Nationals Senator John Williams has added his voice to calls for Australia’s banking royal commission to be extended, despite the former High Court judge in charge of the inquiry wanting to wrap it up.

Labor wants the inquiry extended so more victims can tell their stories, with just 27 people having their voices heard out of more than 9000 submissions.

Senator Williams – who played a critical role inside the coalition to establish the royal commission – said the more witnesses Justice Kenneth Hayne hears from, the more he will reveal.

“I think commissioner Hayne could learn more by extending it and having more witnesses,” he told ABC radio on Monday.

“This royal commission is a one-off, we probably won’t see another one in our lifetime again. Let’s get it right, let’s do it right.”

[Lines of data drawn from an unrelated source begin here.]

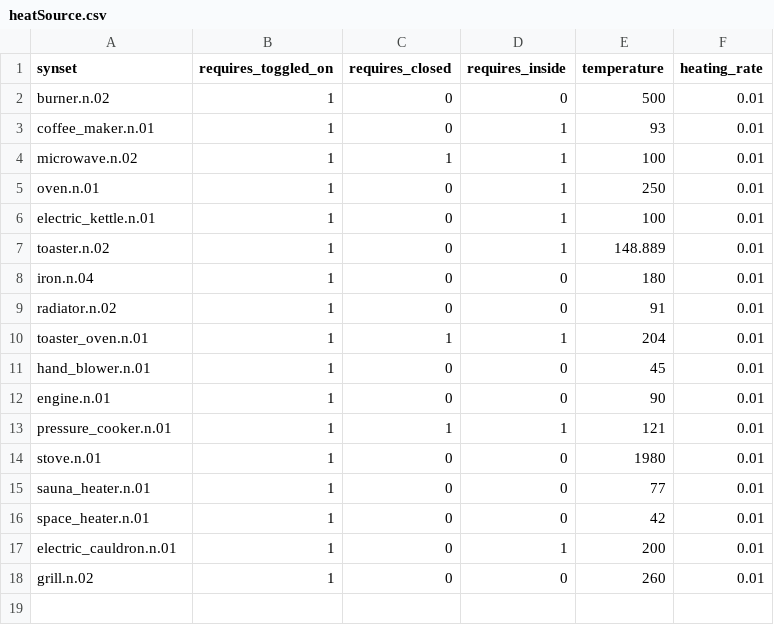
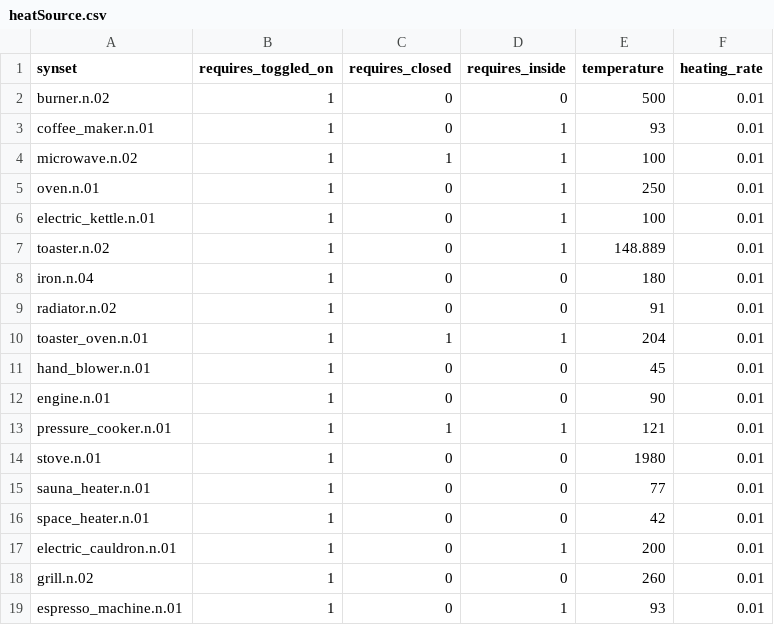
Before and after one commit to StanfordVL/bddl, a CSV file: bddl/generated_data/prop_param_annots/heatSource.csv, drawn as a sheet; the diff names each change by its address in the sheet, - before the commit and + after, or states it on an @@ line.

```diff
--- a/bddl/generated_data/prop_param_annots/heatSource.csv
+++ b/bddl/generated_data/prop_param_annots/heatSource.csv
+row 19: espresso_machine.n.01 | 1 | 0 | 1 | 93 | 0.01
```
Also changed, not shown: bddl/generated_data/synsets.csv, 5 other files.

Extending the inquiry would push it well into the next federal election cycle and allow whichever party wins government to deliver on its recommendations.

Treasurer Josh Frydenberg says if the royal commissioner needs more time he will get it.

“He has conducted a very rigorous, comprehensive and professional process to date,” he said.

Commissioner Hayne has highlighted an insidious culture of greed over decency permeating the big banks.

In a scathing three-volume interim report, he also criticised timid regulators for being far too soft on bad behaviour.

The commissioner has made it clear he does not want more time, declaring he must complete his job promptly.

However, the opposition is worried his interim report contained no draft recommendations.

Labor’s financial services spokeswoman Clare O’Neil says financial institutions and victims’ groups need time to discuss proposed changes to the sector.

“What is crucial is that we see proposals for reform that can be properly consulted on before the royal commissioner makes his final recommendations,” Ms O’Neil said.

“The interim report released on Friday makes it clear he is going to need more time to provide thoughtful, serious and significant recommendations for a sector we have been told is permeated by a culture of greed.”

Justice Hayne will hold one further round of public hearings in November to look at the policy questions that will be dealt with in his final report, due by February 1.

The next federal election is due by May.